There’s no tiptoeing around the fact that swollen feet are annoying. And while it doesn’t take a doctor to point out that wearing sky-high heels all day might contribute to foot pain and swelling, sometimes the cause can be more difficult to pinpoint. But with a little detective work and advice from experts, but there are preventative measures we can take and ways to treat swollen feet.
First, it’s important to understand what actually causes feet to swell. According to Dr. Rock Positano, DPM, MSc, MPH and director of non-surgical foot and ankle service at Hospital for Special Surgery, the most common causes are either related to current health conditions or caused by irritants like too-tight shoes or long plane rides.
Dr. Positano gave a laundry list of possible causes for swollen feet related to other health conditions: obesity, water retention, tight Achilles, congestive heart failure, deep vein thrombosis, kidney disease, high blood pressure, swollen and inflamed Achilles tendon and plantar fascia, joint disease secondary to diabetes, gout, trauma like ankle sprains and generalized tendon injuries, bone fractures, varicose veins, arterial blockage, atherosclerosis, cysts behind the knees, systemic infections, flat arch or blocked lymph glands. Whoa!

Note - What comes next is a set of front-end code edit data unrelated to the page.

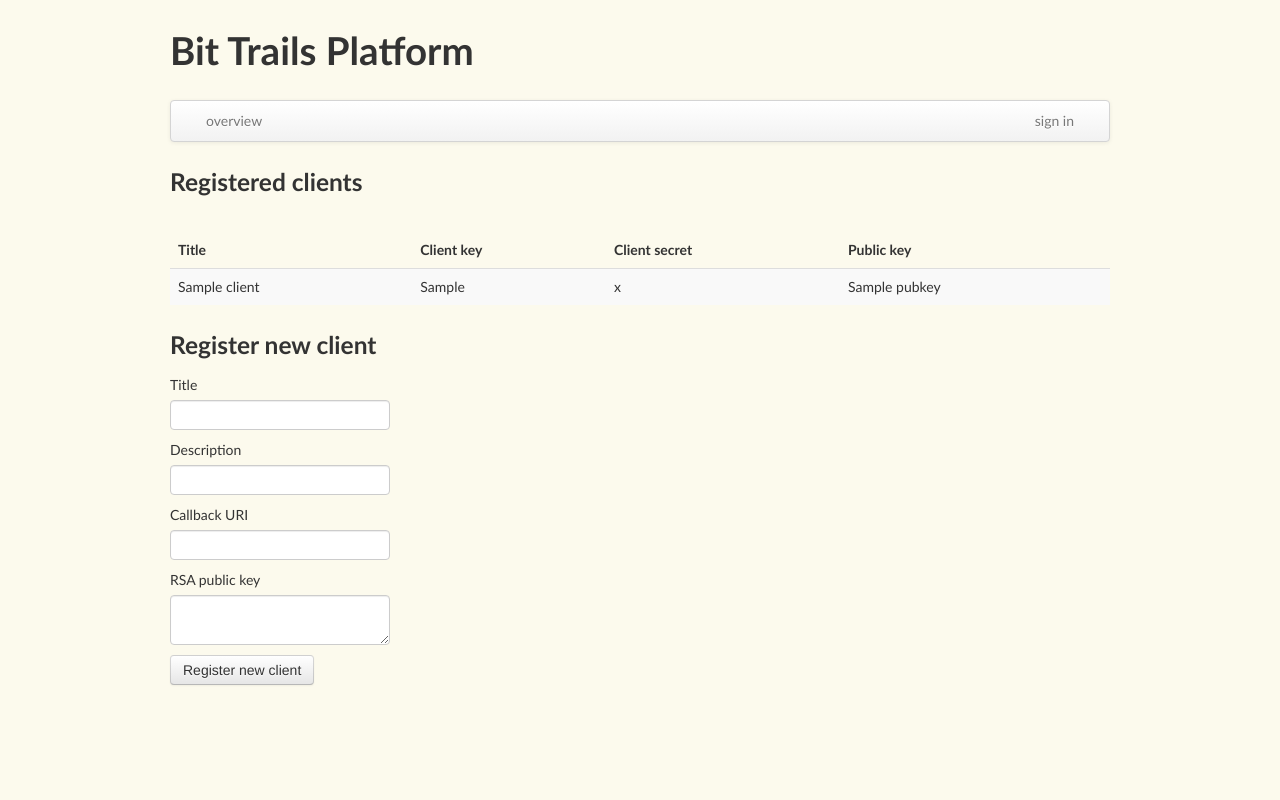
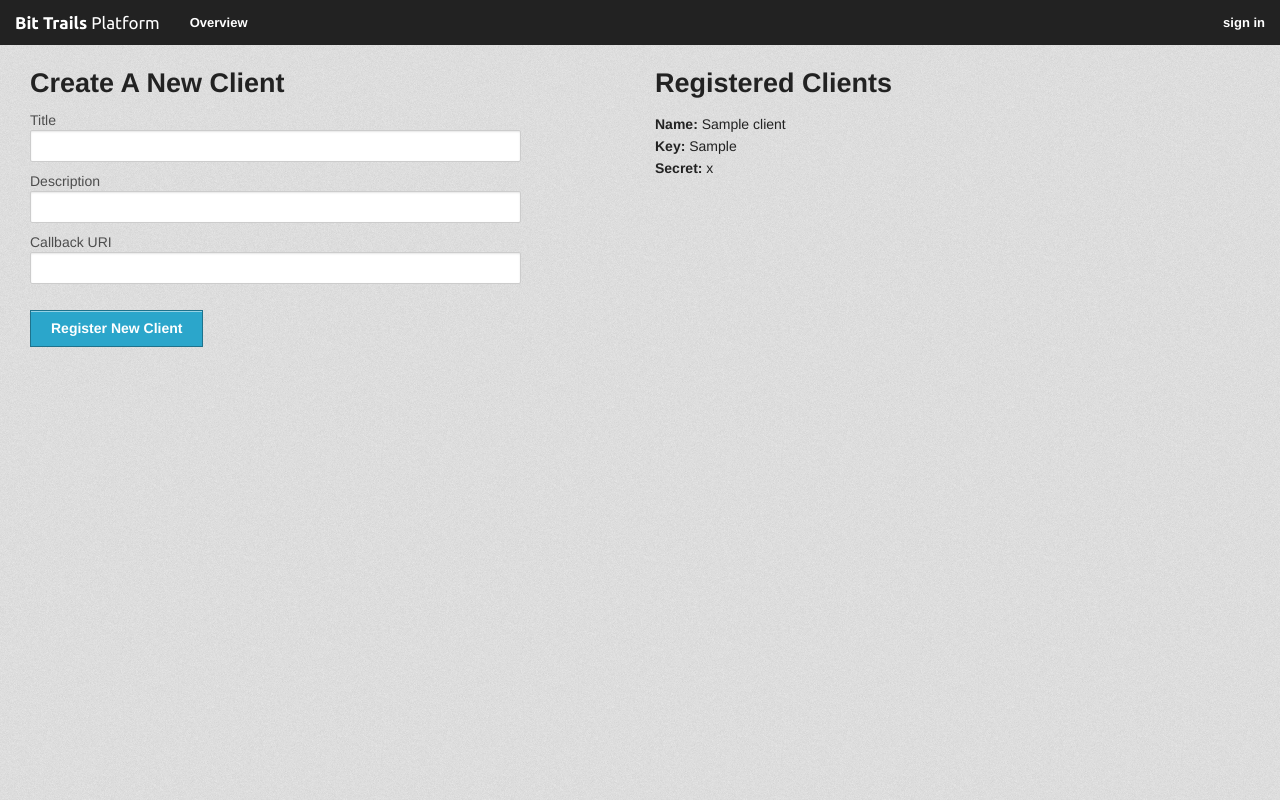
Before and after one commit to ryepdx/bittrails_platform, a Flask app: template oauth_provider/templates/register.html in a window 1280 px wide. Run offline with Flask 2, Linux system fonts and the light colour scheme; the template is opened without the code that fills it: most values are stand-ins (such as "Sample title", 1, 10 or a date in 2020); parts of the project's set-up code (start-up, migrations or seed data) failed here and were passed over; some libraries are stand-ins or nearby versions.

Commit message:
Changed the page styles and got the OAuth provider working.

```diff
--- a/app.py
+++ b/app.py
@@ -19,9 +19,8 @@ def main():
 
     # Register all our routes and blueprints.
     register_auth_blueprints(app)
-    app.register_blueprint(home.views.app)
     app.register_blueprint(api.views.app, url_prefix = '/api')
-    app.register_blueprint(oauth_provider.views.app, url_prefix = '/auth')
+    app.register_blueprint(oauth_provider.views.app)
 
     # Set up login and registration.
     login_manager = LoginManager()
--- a/auth/oauth_blueprint.py
+++ b/auth/oauth_blueprint.py
@@ -1,5 +1,5 @@
-from flask_rauth import RauthOAuth1, RauthOAuth2, session
-from flask import redirect, url_for, request, Blueprint, render_template
+from flask_rauth import RauthOAuth1, RauthOAuth2
+from flask import redirect, url_for, request, Blueprint, render_template, session
 from blinker import Namespace
 from auth_settings import TOKENS_KEY
 from auth import signals
--- a/oauth_provider/login.py
+++ b/oauth_provider/login.py
@@ -9,7 +9,7 @@ from flask.ext.openid import OpenID
 oid = OpenID(current_app)
 
 
-@app.before_request
+@current_app.before_request
 def before_request():
     g.user = None
     if 'openid' in session:
--- a/oauth_provider/templates/client.html
+++ b/oauth_provider/templates/client.html
@@ -1,4 +1,4 @@
-{% extends "layout.html" %}
+{% extends "base.html" %}
 {% block content %}
 <table class="table">
     <tr>
--- a/oauth_provider/templates/create_profile.html
+++ b/oauth_provider/templates/create_profile.html
@@ -1,4 +1,4 @@
-{% extends "layout.html" %}
+{% extends "base.html" %}
 {% block title %}Create Profile{% endblock %}
 {% block content %}
   <h2>Create Profile</h2>
--- a/oauth_provider/templates/index.html
+++ b/oauth_provider/templates/index.html
@@ -1,9 +1,11 @@
-{% extends "layout.html" %}
+{% extends "base.html" %}
 {% block content %}
+<div class="twelve columns">
 {% if not g.user %}
 <p> Sign in with OpenID to start building an app on the Bit Trails platform.</p>
 {% else %}
-<p> Register an obtain a <em>client_key</em> as well as a <em>client_secret</em>. These credentials can then be used to connect to the Bit Trails API using an OAuth v1 client.
+<p> Register and obtain a <em>client_key</em> as well as a <em>client_secret</em>. These credentials can then be used to connect to the Bit Trails API using an OAuth v1 client.
 </p>
 {% endif %}
+</div>
 {% endblock %}
--- a/oauth_provider/templates/register.html
+++ b/oauth_provider/templates/register.html
@@ -1,34 +1,27 @@
-{% extends "layout.html" %}
+{% extends "base.html" %}
 {% block content %}
+<div class="five columns">
+    <h3 class="">Create A New Client</h3>
+
+    <form method="POST" action="{{ url_for('.register') }}">
+        <label>Title </label><input type="text" name="name"/>
+        <label>Description </label><input type="text" name="description"/>
+        <label>Callback URI </label><input type="text" name="callback"/>
+        <br/>
+        <button type="submit" class="button">Register New Client</button>
+    </form>
+</div>
+
 {% if clients %}
-<h3> Registered clients </h3>
-<br/>
-<table class="table table-striped">
-    <thead>
-        <tr>
-        <th> Title </th>
-        <th> Client key </th>
-        <th> Client secret </th>
-        <th> Public key </th>
-    </tr>
-    </thead>
+<div class="six columns">
+    <h3 class="">Registered Clients</h3>
     {% for client in clients %}
-    <tr>
-        <td> {{ client.name }} </td>
-        <td> {{ client.client_key }} </td>
-        <td> {{ client.secret }} </td>
-        <td> {{ client.pubkey }} </td>
-    </tr>
+    <p>
+        <strong>Name:</strong> {{ client.name }}<br />
+        <strong>Key:</strong> {{ client.client_key }}<br />
+        <strong>Secret:</strong> {{ client.secret }}
+    </p>
     {% endfor %}
-</table>
+</div>
 {% endif %}
-<h3> Register new client </h3>
-<form method="POST" action="{{ url_for('.register') }}">
-    <label>Title </label><input type="text" name="name"/>
-    <label>Description </label><input type="text" name="description"/>
-    <label>Callback URI </label><input type="text" name="callback"/>
-    <label>RSA public key </label><textarea name="pubkey"></textarea>
-    <br/>
-    <button type="submit" class="btn">Register new client</button>
-</form>
 {% endblock %}
--- a/register/signals.py
+++ b/register/signals.py
@@ -39,7 +39,7 @@ def load_user(user_id):
 
 def connect_signals(app):
     signals = Namespace()
-    #user_registered = signals.signal('register.user_registered')
+    user_registered = signals.signal('register.user_registered')
     #user_registered.connect(send_confirmation_email)
 
     auth.signals.oauth_completed.connect(update_user)
--- a/static/stylesheets/base.css
+++ b/static/stylesheets/base.css
@@ -4,6 +4,6 @@ body {
     background-image: url(/static/images/background.png)
 }
 
-h1, h2, h3, h4, h5, h6 {
+h1 {
     font-family: 'Ubuntu';
 }
--- a/templates/base.html
+++ b/templates/base.html
@@ -9,9 +9,30 @@
     {% block extra_head %}{% endblock %}
   </head>
   <body>
-      <div class="twelve columns">
-          <h1>Bit Trails <span class="subheader">Dashboard</span></h1>
-      </div>
-    {% block content %}{% endblock %}
+    <nav class="top-bar" style="margin-bottom: 10px">
+        <ul class="left">
+            <li class="name"><h1><a href="#">Bit Trails <span class="subheader" style="color:white">Platform</span></a></h1></li>
+          {% if request.path == url_for('.index') %} <li class="active"> {% else %} <li> {% endif %}
+          <a href="{{ url_for('.index') }}">Overview</a> </li>
+          {% if g.user %}
+          {% if request.path == url_for('.edit_profile') %} <li class="active"> {% else %} <li> {% endif %}
+          <a href="{{ url_for('.edit_profile') }}">Profile</a> </li>
+          {% if request.path == url_for('.register') %} <li class="active"> {% else %} <li> {% endif %}
+          <a href="{{ url_for('.register') }}">Clients</a></li>
+          {% endif %}
+
+        </ul>
+        <ul class="right">
+          {% if g.user %}
+          <li><a href="{{ url_for('.logout') }}">Sign Out [{{ g.user.name }}]</a>
+          {% else %}
+          <li><a href="{{ url_for('.login') }}">sign in</a>
+          {% endif %}
+        </ul>
+    </nav>
+    <div class="twelve columns">
+
+        {% block content %}{% endblock %}
+        </div>
     </body>
 </html>
```
Also changed, not shown: oauth_provider/provider.py (+13 -12 lines), oauth_provider/templates/edit_profile.html (+6 -4 lines), oauth_provider/templates/login.html (+13 -9 lines), oauth_provider/views.py (+10 -4 lines).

And then there are temporary conditions that cause feet to swell, like being too sedentary or pregnancy. Allergies to medication and food might also cause swollen feet, along with sunburn or frostbite.
And finally, there are situational conditions that lead to swollen feet: prolonged wearing of flat shoes, allergic reaction to dyes in shoes, ill-fitting shoes or socks and shoes made of materials like plastic that don’t allow the foot and skin to breathe.

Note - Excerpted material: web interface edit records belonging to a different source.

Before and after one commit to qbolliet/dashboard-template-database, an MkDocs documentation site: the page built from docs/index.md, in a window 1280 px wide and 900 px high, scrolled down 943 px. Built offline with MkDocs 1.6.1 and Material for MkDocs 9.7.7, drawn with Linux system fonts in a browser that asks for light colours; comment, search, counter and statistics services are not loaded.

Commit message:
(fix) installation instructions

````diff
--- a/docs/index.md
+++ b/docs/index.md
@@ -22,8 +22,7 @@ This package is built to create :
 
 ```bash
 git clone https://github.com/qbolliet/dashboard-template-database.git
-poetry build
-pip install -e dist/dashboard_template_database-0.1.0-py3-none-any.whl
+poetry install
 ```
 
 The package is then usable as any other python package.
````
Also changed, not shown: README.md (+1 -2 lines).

Clearly there can be many culprits, making the underlying cause difficult to ascertain.
How to Diagnose Swollen Feet
“We usually look at the worst case scenario and most common scenario and then arrive at a workable diagnosis and treatment,” says Dr. Ernest Isaacson. “Swollen feet accompanied by shortness of breath or feeling winded with exertion should always be investigated, as it could be a sign of heart disease. If only one foot is swollen on a more acute basis, that should also be investigated, as it could be a sign of infection or trauma.”
He also notes that humid weather tends to exacerbate the problem and it’s generally progressive throughout the day with most patients waking up in the morning with relatively little swelling.

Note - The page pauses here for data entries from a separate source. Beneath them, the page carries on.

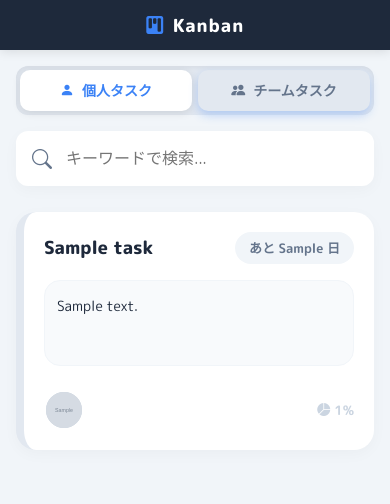
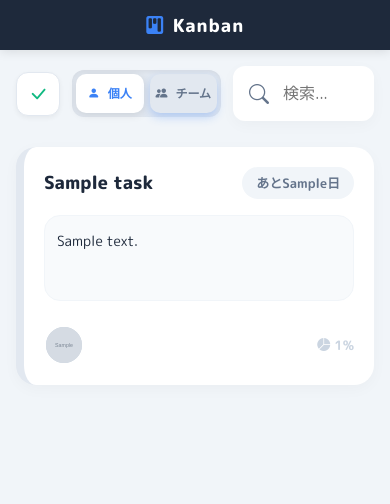
Before and after one commit to HJ-jyo/practice-webapp, a Django app: template tasks/templates/tasks/board.html in a window 390 px wide. Shown: the top 504 px of the page. Run offline with Django 3.2, Linux system fonts and the light colour scheme; the template is opened without the code that fills it: most values are stand-ins (such as "Sample title", 1, 10 or a date in 2020); grey boxes marked "Sample" are stand-in pictures.

Commit message:
修正：スマホ画面の修正

```diff
--- a/tasks/templates/tasks/board.html
+++ b/tasks/templates/tasks/board.html
@@ -23,7 +23,23 @@
         display: flex; align-items: center; gap: 24px;
     }
 
-    /* === 切り替えスイッチ (修正: 隙間を追加) === */
+    /* === ★追加: スマホ用「完了済み」ボタン === */
+    .btn-mobile-done {
+        display: none; /* PCでは隠す */
+        width: 42px; height: 42px;
+        background: white; border: 1px solid #e2e8f0;
+        border-radius: 12px;
+        color: #10b981; /* 緑色 */
+        align-items: center; justify-content: center;
+        text-decoration: none; font-size: 20px;
+        box-shadow: 0 2px 5px rgba(0,0,0,0.05);
+        flex-shrink: 0; transition: 0.2s;
+    }
+    .btn-mobile-done:hover, .btn-mobile-done.active {
+        background: #10b981; color: white; border-color: #10b981;
+    }
+
+    /* === 切り替えスイッチ === */
     .view-selector {
         display: flex;
         background: #e2e8f0;
@@ -31,13 +47,12 @@
         padding: 4px;
         box-shadow: inset 0 2px 4px rgba(0,0,0,0.05);
         flex-shrink: 0;
-        /* ★ここに隙間を追加しました */
         gap: 6px;
     }
 
     .selector-btn {
         padding: 10px 24px;
-        border-radius: 10px; /* 角丸を少し調整 */
+        border-radius: 10px;
         border: none;
         background: transparent;
         color: var(--text-sub);
@@ -137,10 +152,21 @@
 
     /* スマホ対応 */
     @media (max-width: 768px) {
-        .board-header { flex-direction: column; align-items: stretch; padding: 16px; gap: 16px; }
-        .view-selector { margin-bottom: 0; }
-        .selector-btn { flex: 1; justify-content: center; padding: 10px 0; font-size: 14px; }
-        .search-form { max-width: 100%; }
+        .board-header {
+            flex-direction: row; /* 横並びに戻す */
+            flex-wrap: wrap; /* 折り返し許可 */
+            align-items: center; padding: 16px; gap: 12px;
+        }
+
+        /* ★追加: スマホ用の完了ボタンを表示 */
+        .btn-mobile-done { display: flex; }
+
+        .view-selector { margin-bottom: 0; order: 2; flex: 1; } /* 順序調整 */
+        .selector-btn { flex: 1; justify-content: center; padding: 10px 0; font-size: 12px; }
+
+        /* 検索フォームは改行して下に */
+        .search-form { max-width: 100%; width: 100%; order: 3; }
+
         .task-scroll-area { padding: 10px 16px 100px; }
         .c-task-row { padding: 20px; min-height: auto; }
         .task-title { font-size: 18px; }
@@ -151,24 +177,30 @@
 <div class="p-board-container">
 
     <div class="board-header">
+        <a href="{% url 'done_tasks' %}" class="btn-mobile-done {% if view_type == 'done' %}active{% endif %}" title="完了済み一覧">
+            <i class="bi bi-check-lg"></i>
+        </a>
+
         <div class="view-selector">
             <button class="selector-btn active" onclick="setMode('personal', this)">
-                <i class="bi bi-person-fill"></i> 個人タスク
+                <i class="bi bi-person-fill"></i> 個人
             </button>
             <button class="selector-btn" onclick="setMode('team', this)">
-                <i class="bi bi-people-fill"></i> チームタスク
+                <i class="bi bi-people-fill"></i> チーム
             </button>
         </div>
+
         <form method="get" class="search-form">
             <i class="bi bi-search"></i>
-            <input type="text" name="q" value="{{ query|default:'' }}" placeholder="キーワードで検索...">
+            <input type="text" name="q" value="{{ query|default:'' }}" placeholder="検索...">
         </form>
     </div>
 
     <div class="task-scroll-area">
         {% if view_type == 'done' %}
-            <div style="margin-bottom: 20px; font-weight:800; color:var(--text-sub); font-size:18px;">
-                <i class="bi bi-check-circle-fill"></i> 完了済みタスク一覧
+            <div style="margin-bottom: 20px; font-weight:800; color:var(--text-sub); font-size:16px; display:flex; align-items:center; gap:8px;">
+                <a href="{% url 'board' %}" style="text-decoration:none; color:var(--accent-color); background:white; width:32px; height:32px; border-radius:8px; display:flex; align-items:center; justify-content:center; box-shadow:0 2px 5px rgba(0,0,0,0.05);"><i class="bi bi-arrow-left"></i></a>
+                <span>完了済みタスク一覧</span>
             </div>
         {% endif %}
 
@@ -181,8 +213,8 @@
                 <div class="task-title">{{ task.title }}</div>
                 {% if task.due_date %}
                 <div class="due-badge {% if task.remaining_days <= 1 %}due-alert{% endif %}">
-                    {% if task.remaining_days < 0 %}<i class="bi bi-exclamation-circle-fill"></i> 期限切れ
-                    {% else %}あと {{ task.remaining_days }} 日{% endif %}
+                    {% if task.remaining_days < 0 %}<i class="bi bi-exclamation-circle-fill"></i>
+                    {% else %}あと{{ task.remaining_days }}日{% endif %}
                 </div>
                 {% endif %}
             </div>
@@ -208,8 +240,7 @@
         {% empty %}
             <div style="text-align:center; padding:80px 20px; color:var(--text-sub);">
                 <i class="bi bi-clipboard-x" style="font-size:64px; opacity:0.3; margin-bottom:24px; display:block;"></i>
-                <p style="font-size:18px; font-weight:700;">表示するタスクはありません</p>
-                <p style="font-size:14px;">右下のボタンから新しいタスクを作成してみましょう</p>
+                <p style="font-size:18px; font-weight:700;">タスクはありません</p>
             </div>
         {% endfor %}
     </div>
```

How to Treat Swollen Feet
So, what can you do to treat swollen feet? Before we get to the fun stuff — shopping for new shoes — let’s get the not-so-fun stuff out of the way. “Salt reduction can have a beneficial effect in reducing the amount of fluid in the tissues as can wearing compression stockings and elevation,” says Isaacson. So say goodbye to those potato chips and hello to new socks. (Comrad makes some that are actually stylish.) “For chronic swelling caused by venous disease, your friendly neighborhood vascular surgeon or interventional radiologist may be able to offer treatments, many of which are minimally invasive and outpatient,” he says.
Loading up on natural diuretics that remove excess fluid from the body (like celery juice) and getting up to walk and stretch regularly can be equally helpful to treat swollen feet. Particularly for chronic swelling, Positano also recommends ice and calf massages.
Now for something a little more fun than drinking celery juice: shoes. Wearing comfortable ones is critical. Positano says it’s imperative to shop for shoes in the late afternoon when the foot is at its maximum size. “During the morning hours, the foot is most slender and generally a smaller size.”
He also notes that even adults should measure their feet every few years. “Weight gain/loss, pregnancy, increased/decreased activity can affect shoe size.” Unfortunately, shoes can’t necessarily prevent feet from swelling, but they can cause and worsen the situation. So if you need a reason not to go into credit card debt for the latest Sergio Rossi or Giuseppe Zanotti stilettos, there you have it.